SB 14-185 would create something called the Pay for Success Contracts for Early Childhood Education Services Program. The program would allow the Office of State Planning and Budgeting and school districts to contract with providers of early childhood development services – and then pay them later with savings realized from the program’s success.
The bill’s idea, based on what are called “social impact bonds” or “results-based financing,” is that service providers can attract private investors to invest in support programs such as high-quality preschool. The theory is that quality programs reduce costly interventions such as grade retention or special education once a child enters school. If the state and a school district realize savings from reduced need for interventions, then the program is paid and investors repaid with interest.
The concept is seen by supporters as a creative way to fund needed services such as early childhood education in a time of constrained government budgets. (The proposal is complicated – get details in this Chalkbeat Colorado story and in this legislative staff summary of the bill.)
The detailed – sometimes too detailed – explanations from the sponsors, Democratic Sens. Mike Johnston of Denver and Rachel Zenzinger of Arvada, gave committee members an awful lot to absorb in a short period of time.

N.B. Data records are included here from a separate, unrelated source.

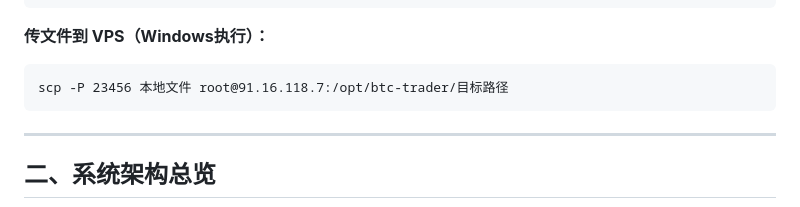
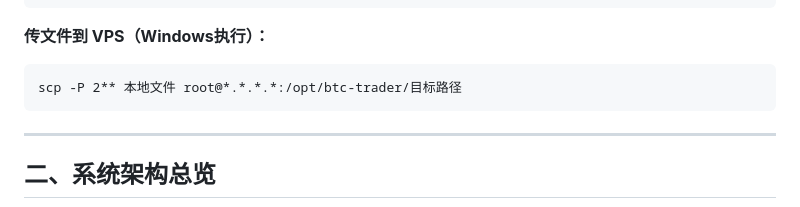
Before and after one commit to saiy829/btc-trader, a Markdown page: PROJECT_CONTEXT.md, the part around the change. Rendered like a GitHub page.

Commit message:
Update scp command for file transfer to VPS

````diff
--- a/PROJECT_CONTEXT.md
+++ b/PROJECT_CONTEXT.md
@@ -29,7 +29,7 @@ git add . && git commit -m "说明" && git push
 
 **传文件到 VPS（Windows执行）：**
 ```cmd
-scp -P 23456 本地文件 root@91.16.118.7:/opt/btc-trader/目标路径
+scp -P 2** 本地文件 root@*.*.*.*:/opt/btc-trader/目标路径
 ```
 
 ---
````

“This is pretty deep to be having [a discussion] today,” noted Sen. Scott Renfroe, R-Greeley. (Two sets of Senate committee meetings Wednesday were sandwiched between two floor sessions.)
Trying to finish up before another committee took over the hearing room, chair Sen. Andy Kerr, D-Lakewood, nudged the members to a vote. The bill passed 4-3, with Democrats supporting and Republicans opposing.
Despite his yes vote, Kerr said he still had questions about the bill and noted, “These are the things we are forced to do in Colorado” because of revenue constraints.
The panel also split 4-3 on Senate Bill 14-182, a second attempt at shining a little light on school board executive sessions. An earlier measure, House Bill 14-1110, passed the House but was killed by its Senate sponsor because she didn’t have the votes for floor passage. That earlier bill would have required boards to maintain a public log of subjects discussed during closed sessions and also required recording of those meetings. There was heavy lobbying against the bill from the legal community, concerned about an erosion of attorney-client privilege.
The new bill would require the log of subjects discussed but imposes no recording requirements. The bill was sparked by citizen complaints about alleged misuse of executive sessions by the Douglas County school board, and two representatives of Dougco parent groups testified for the bill Wednesday.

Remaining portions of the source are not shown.